*To do*: Skip the pictures and repeat each line of the data exactly.

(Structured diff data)
[Start of section]

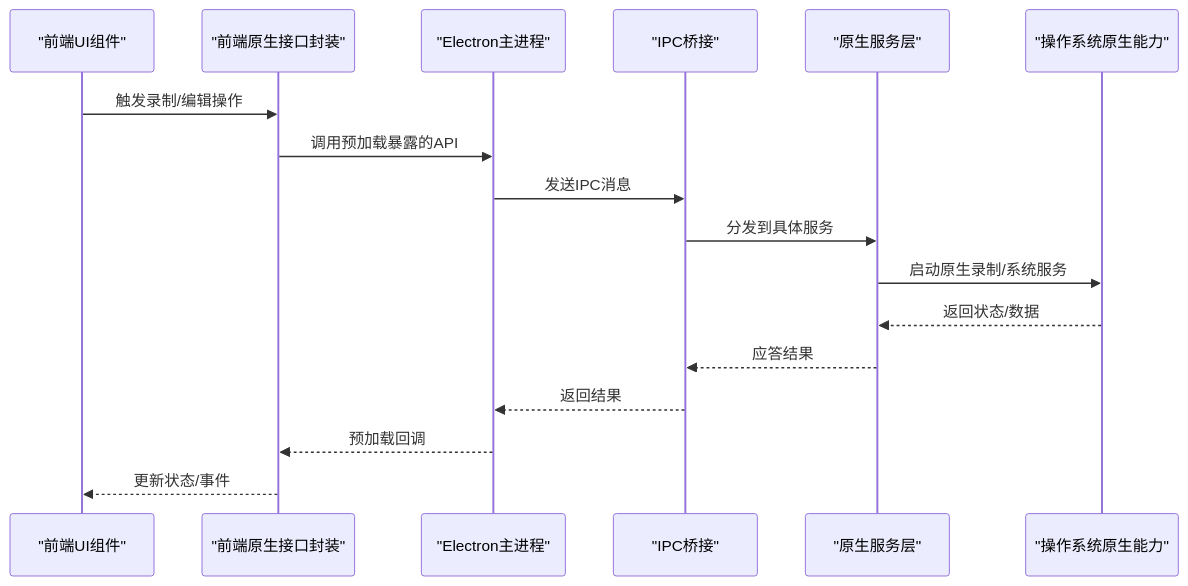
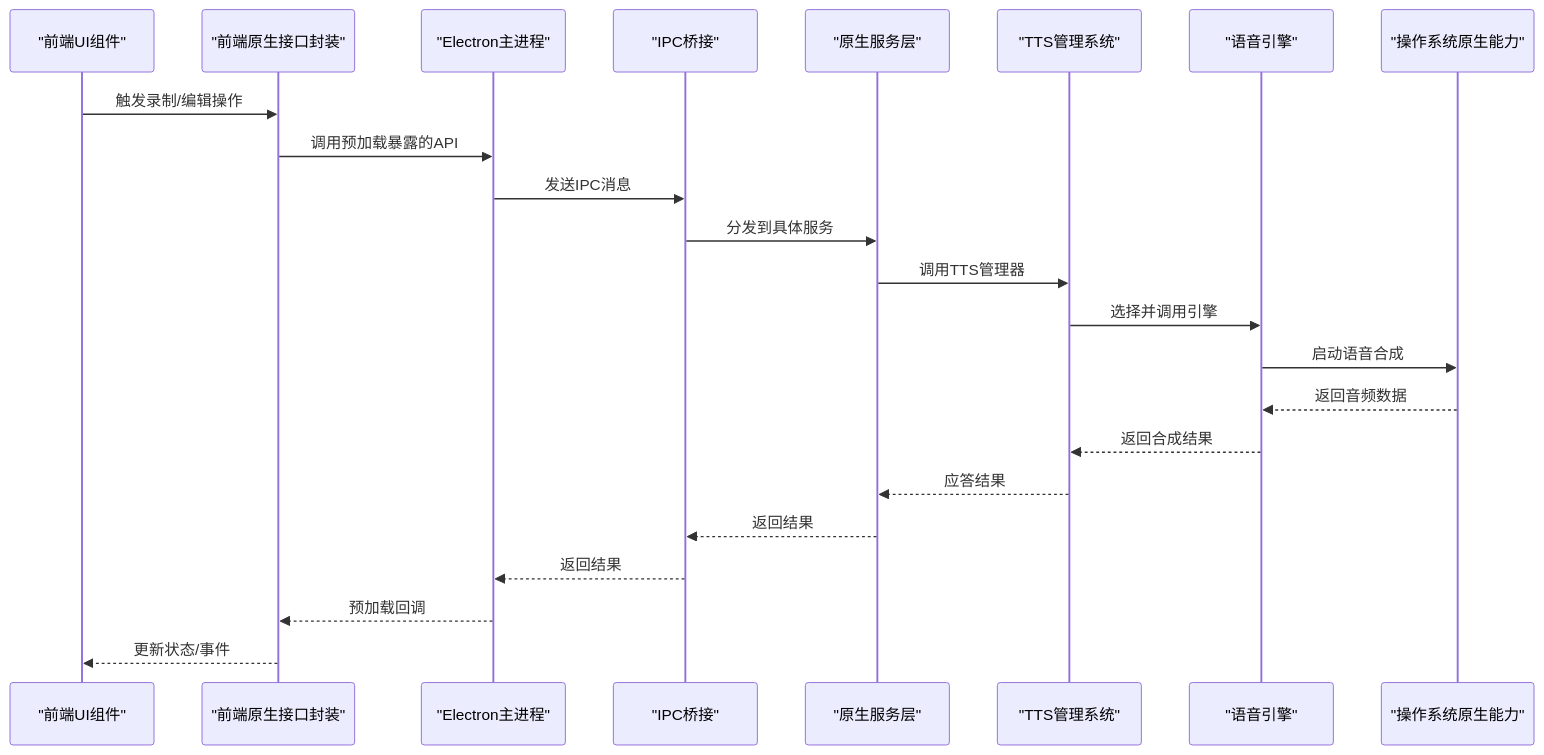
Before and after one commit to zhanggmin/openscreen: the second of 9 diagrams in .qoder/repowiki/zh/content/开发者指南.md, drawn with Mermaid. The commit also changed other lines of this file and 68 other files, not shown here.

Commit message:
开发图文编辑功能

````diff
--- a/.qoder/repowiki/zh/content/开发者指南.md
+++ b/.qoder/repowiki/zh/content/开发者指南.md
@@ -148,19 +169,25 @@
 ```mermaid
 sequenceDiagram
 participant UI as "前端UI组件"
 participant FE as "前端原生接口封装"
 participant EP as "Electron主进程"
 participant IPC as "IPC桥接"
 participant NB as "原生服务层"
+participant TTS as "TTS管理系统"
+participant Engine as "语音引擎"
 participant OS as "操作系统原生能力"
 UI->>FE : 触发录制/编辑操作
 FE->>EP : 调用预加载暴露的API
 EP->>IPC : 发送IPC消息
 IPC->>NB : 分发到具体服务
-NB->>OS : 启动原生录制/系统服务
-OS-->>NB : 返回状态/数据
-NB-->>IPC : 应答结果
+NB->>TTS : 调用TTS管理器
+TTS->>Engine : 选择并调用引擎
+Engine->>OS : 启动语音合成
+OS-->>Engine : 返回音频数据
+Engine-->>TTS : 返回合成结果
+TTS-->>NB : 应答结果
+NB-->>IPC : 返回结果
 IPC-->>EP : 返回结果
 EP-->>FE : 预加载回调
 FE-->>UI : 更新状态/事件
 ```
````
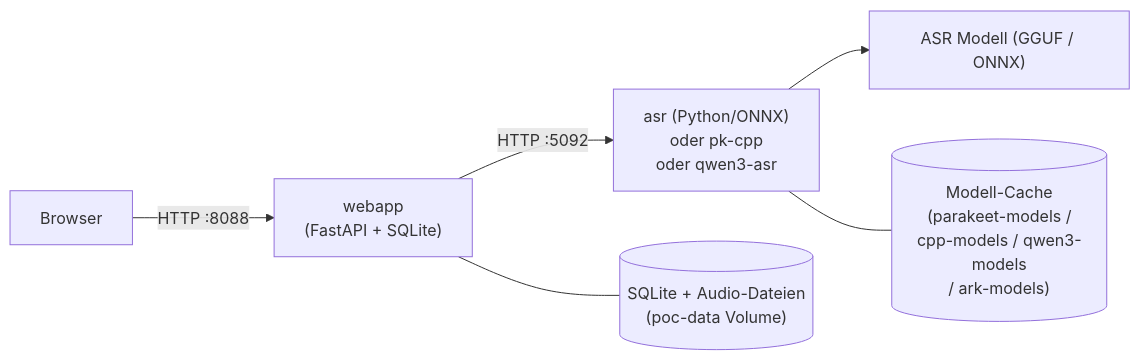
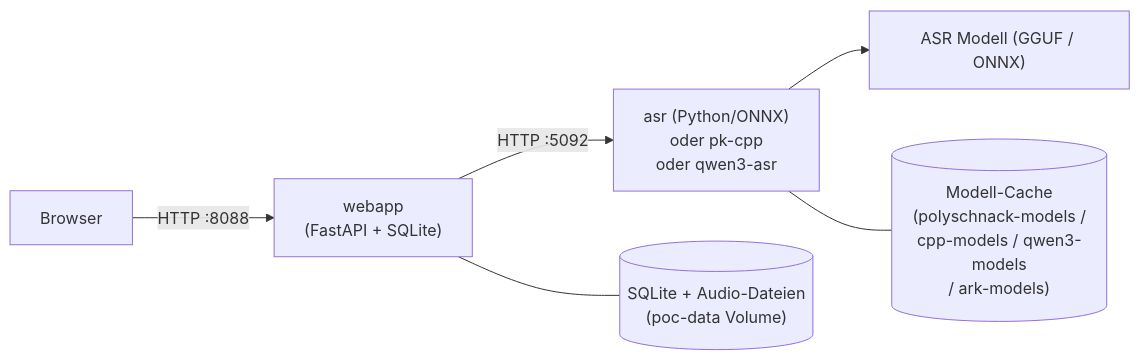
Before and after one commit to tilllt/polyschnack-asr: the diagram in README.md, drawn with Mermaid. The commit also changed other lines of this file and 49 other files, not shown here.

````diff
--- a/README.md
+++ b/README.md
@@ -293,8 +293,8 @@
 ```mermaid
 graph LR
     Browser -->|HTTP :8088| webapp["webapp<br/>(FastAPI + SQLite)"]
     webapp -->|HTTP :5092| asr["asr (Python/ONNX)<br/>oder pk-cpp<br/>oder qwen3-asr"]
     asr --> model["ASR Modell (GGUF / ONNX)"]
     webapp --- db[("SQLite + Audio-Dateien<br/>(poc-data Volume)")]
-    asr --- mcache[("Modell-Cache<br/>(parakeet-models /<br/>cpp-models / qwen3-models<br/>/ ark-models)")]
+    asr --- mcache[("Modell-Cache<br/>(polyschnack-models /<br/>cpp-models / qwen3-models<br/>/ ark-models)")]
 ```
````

[End of section]

*Answer to the exercise*:
Before and after one commit to zhanggmin/openscreen: the second of 9 diagrams in .qoder/repowiki/zh/content/开发者指南.md, drawn with Mermaid. The commit also changed other lines of this file and 68 other files, not shown here.

Commit message:
开发图文编辑功能

````diff
--- a/.qoder/repowiki/zh/content/开发者指南.md
+++ b/.qoder/repowiki/zh/content/开发者指南.md
@@ -148,19 +169,25 @@
 ```mermaid
 sequenceDiagram
 participant UI as "前端UI组件"
 participant FE as "前端原生接口封装"
 participant EP as "Electron主进程"
 participant IPC as "IPC桥接"
 participant NB as "原生服务层"
+participant TTS as "TTS管理系统"
+participant Engine as "语音引擎"
 participant OS as "操作系统原生能力"
 UI->>FE : 触发录制/编辑操作
 FE->>EP : 调用预加载暴露的API
 EP->>IPC : 发送IPC消息
 IPC->>NB : 分发到具体服务
-NB->>OS : 启动原生录制/系统服务
-OS-->>NB : 返回状态/数据
-NB-->>IPC : 应答结果
+NB->>TTS : 调用TTS管理器
+TTS->>Engine : 选择并调用引擎
+Engine->>OS : 启动语音合成
+OS-->>Engine : 返回音频数据
+Engine-->>TTS : 返回合成结果
+TTS-->>NB : 应答结果
+NB-->>IPC : 返回结果
 IPC-->>EP : 返回结果
 EP-->>FE : 预加载回调
 FE-->>UI : 更新状态/事件
 ```
````
Before and after one commit to tilllt/polyschnack-asr: the diagram in README.md, drawn with Mermaid. The commit also changed other lines of this file and 49 other files, not shown here.

````diff
--- a/README.md
+++ b/README.md
@@ -293,8 +293,8 @@
 ```mermaid
 graph LR
     Browser -->|HTTP :8088| webapp["webapp<br/>(FastAPI + SQLite)"]
     webapp -->|HTTP :5092| asr["asr (Python/ONNX)<br/>oder pk-cpp<br/>oder qwen3-asr"]
     asr --> model["ASR Modell (GGUF / ONNX)"]
     webapp --- db[("SQLite + Audio-Dateien<br/>(poc-data Volume)")]
-    asr --- mcache[("Modell-Cache<br/>(parakeet-models /<br/>cpp-models / qwen3-models<br/>/ ark-models)")]
+    asr --- mcache[("Modell-Cache<br/>(polyschnack-models /<br/>cpp-models / qwen3-models<br/>/ ark-models)")]
 ```
````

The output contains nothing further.